"The scholarships, worth $1,000, can be used towards a range of associated costs, such as tools, learning resources, mentoring, coaching, accommodation, transport and childcare fees while the State Government and nbn will pay the course fees," the Deputy Premier said.
The scholarships are open to people who meet the relevant selection criteria, are employed with an nbn delivery partner or subcontractor, and enrolled, or looking to enrol, in Certificate II and III in Telecommunications and Certificate II and III in Telecommunications Network, Build and Operate.
"As people move into skilled roles via this scholarship program, more entry level positions will also become available for West Australians looking to enter the industry," Ms Harvey said.
The Deputy Premier said nbn expected about 500 additional opportunities arising within the next two to three years to help install, operate and maintain the broadband network in WA.
Through its delivery partners and subcontractors, nbn offer traineeships, which include Certificate level qualifications and on-the-job training, so trainees earn a wage while gaining skills.
Ms Harvey said the scholarship scheme was based on the successful initiative which aimed to get women training in non-traditional trade areas.
"Our training equips students with the best skills to get a job in the industries driving our economy," she said.
Saturday, 26 November 2016
Transport Minister Bill Marmion said the latest Passenger Satisfaction Monitor, marked the eighth year in a row that more than 90 per cent of survey participants had praised the service.
"Considering the vast distances Transwa passengers travel, this is a resounding acknowledgment that the State Government's commitment to quality transport service in the regions is working," Mr Marmion said.
"The average Transwa road coach and train passenger travels more than 300 kilometres per journey - it's crucial that all elements of their travel experience are positive.
"Issues like cost and timetable convenience, service cleanliness, punctuality and even staff manners have a real impact on that experience."
Road coach passengers are already benefiting from a record $16.3 million investment in 23 new road coaches.
"The 23 new coaches were funded by $15.1 million from Royalties for Regions, with a further $1.2 million generated by the sale of the old coaches," the Minister said.
"I am thrilled that State Government investment in regional public transport services continues to pay dividends for local WA communities, providing options for residents and tourists to see more of our great State."
Saturday, 26 November 2016
An aspiring journalist, Vanessa Vlajkovic helped establish Deafblind West Australians, an organisation providing support, social interaction and advocacy for deafblind individuals.
Presenting the WA Young Person of the Year award at a gala ceremony last night, Youth Minister Paul Miles said what made Vanessa truly inspiring was the fact that she had never let her sensory loss prevent her from getting involved in her community.

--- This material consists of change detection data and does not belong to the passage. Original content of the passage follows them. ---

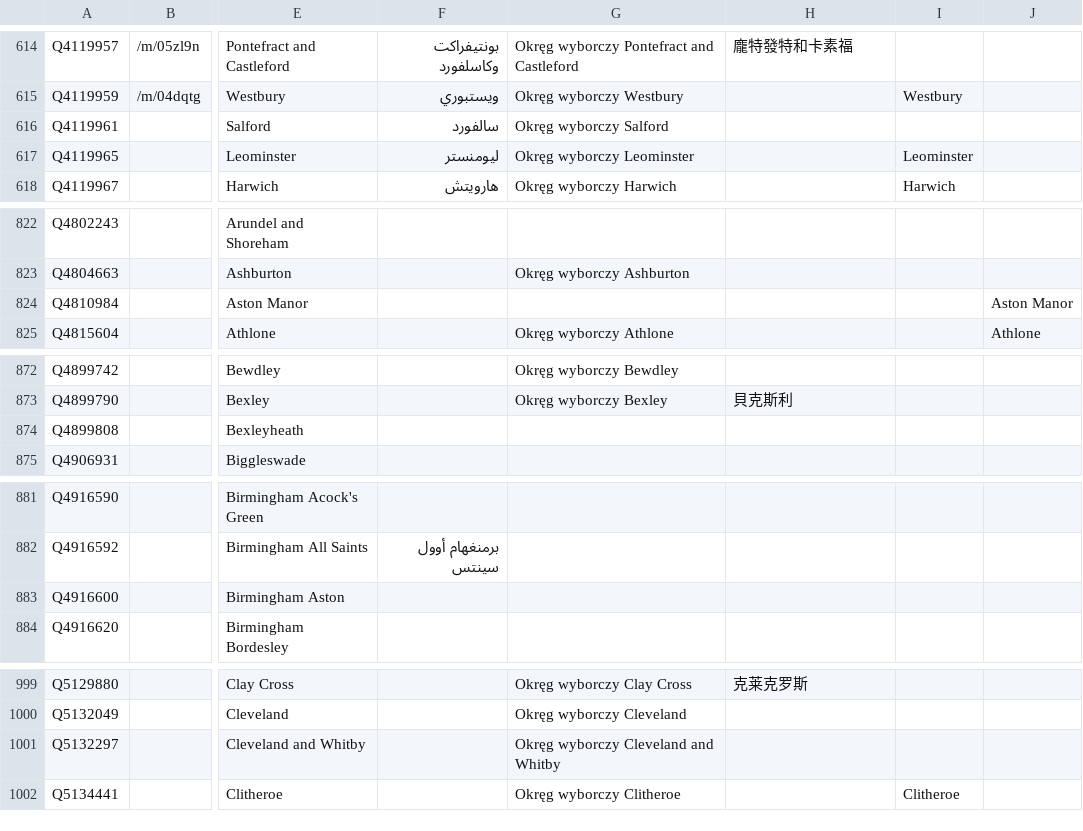
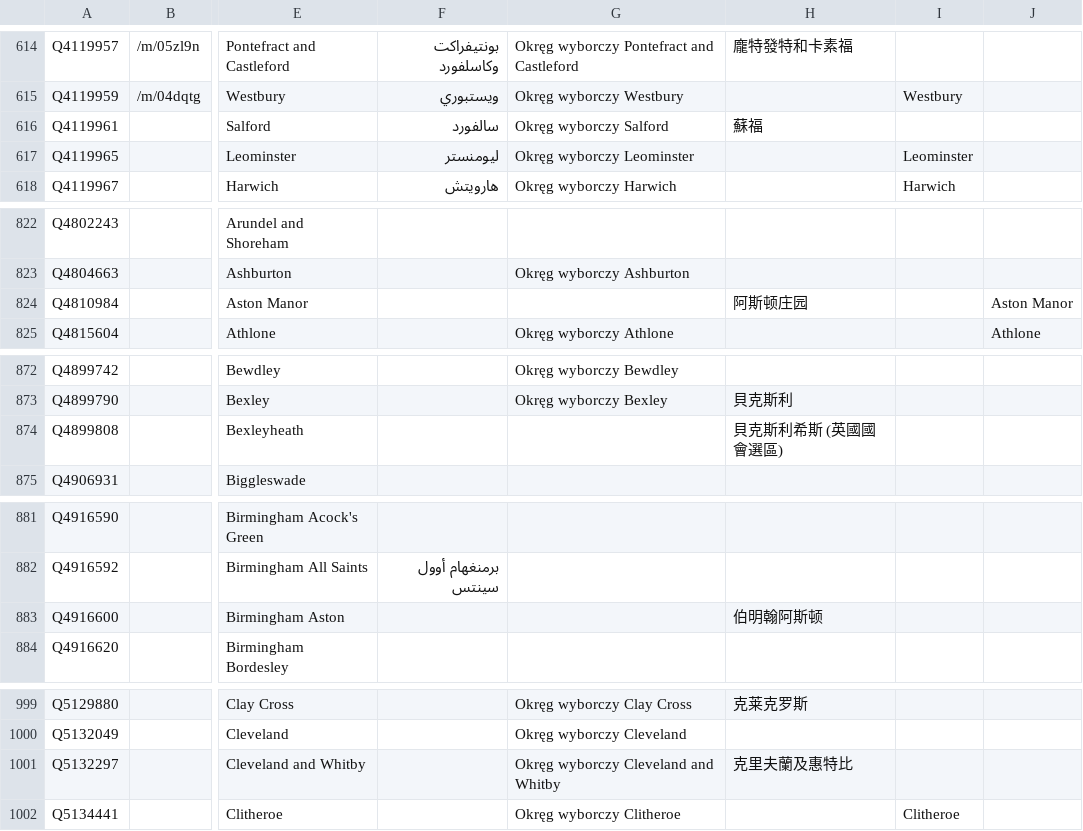
Before and after one commit to loudspeek/representa, a CSV file: data/UK/Commons/sources/morph/areas.csv, drawn as a sheet; only a part is shown, gaps mark what is left out; the diff covers the shown part only; the diff names each change by its address in the sheet, - before the commit and + after, or states it on an @@ line.

```diff
--- a/data/UK/Commons/sources/morph/areas.csv
+++ b/data/UK/Commons/sources/morph/areas.csv
-H616: (empty)
+H616: 蘇福
-H824: (empty)
+H824: 阿斯顿庄园
-H874: (empty)
+H874: 貝克斯利希斯 (英國國會選區)
-H883: (empty)
+H883: 伯明翰阿斯顿
-H1001: (empty)
+H1001: 克里夫蘭及惠特比
```
Also changed, not shown: 21 edited cells elsewhere in this file, data/UK/Commons/sources/morph/parliament.csv, 15 other files.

"Vanessa was born blind, learnt Braille by the age of four and was mainstream schooled. By 16, her hearing had deteriorated and her only communication method was 'tactile' Auslan - the signs formed on her hands," Mr Miles said.
"Vanessa is proof that nothing should get in the way of achieving goals. Using her skills and experience, she advocates strongly within the deafblind community to help others realise their potential.
"I commend Vanessa for her remarkable achievements and passion for making a positive difference, and I look forward to working with her as an ambassador for WA youth."
The Minister said Vanessa was one of five outstanding individual category winners doing great work to make WA an even better place to live.
"The Liberal National Government is proud to be involved with the WA Youth Awards, which showcase the energy, commitment and talents of our State's young people," Mr Miles said.
"I wish all of the finalists and winners the best of luck, and I hope that they will all build on their success, whatever that may be."
Friday, 25 November 2016
Mines and Petroleum Minister Sean L'Estrange said the skills being showcased in the competition benefited mining sites across the State.
"While we hope these teams are never called on for a real emergency, it is important that they continue to practice and work on the skills required to respond effectively," Mr L'Estrange said.
Teams will battle it out in a series of emergency response scenarios such as confined space rescue, firefighting, hazardous materials handling and first aid.
"While there will be trophies awarded, the Mining Emergency Response Competition is one of those rare events where everyone is a winner because of the invaluable skills that are developed and honed through competition," the Minister said.
This year's competition also incorporates an industry forum hosted by the Department of Mines and Petroleum on the new draft guidance document, 'Emergency preparedness for mining operations'.
"The guidance document helps reinforce the importance of incident management and emergency response to the mining and petroleum industry," Mr L'Estrange said.
"The forum will give emergency response competition participants and other industry representatives, a chance to learn about the draft guidance and provide feedback to the Department of Mines and Petroleum."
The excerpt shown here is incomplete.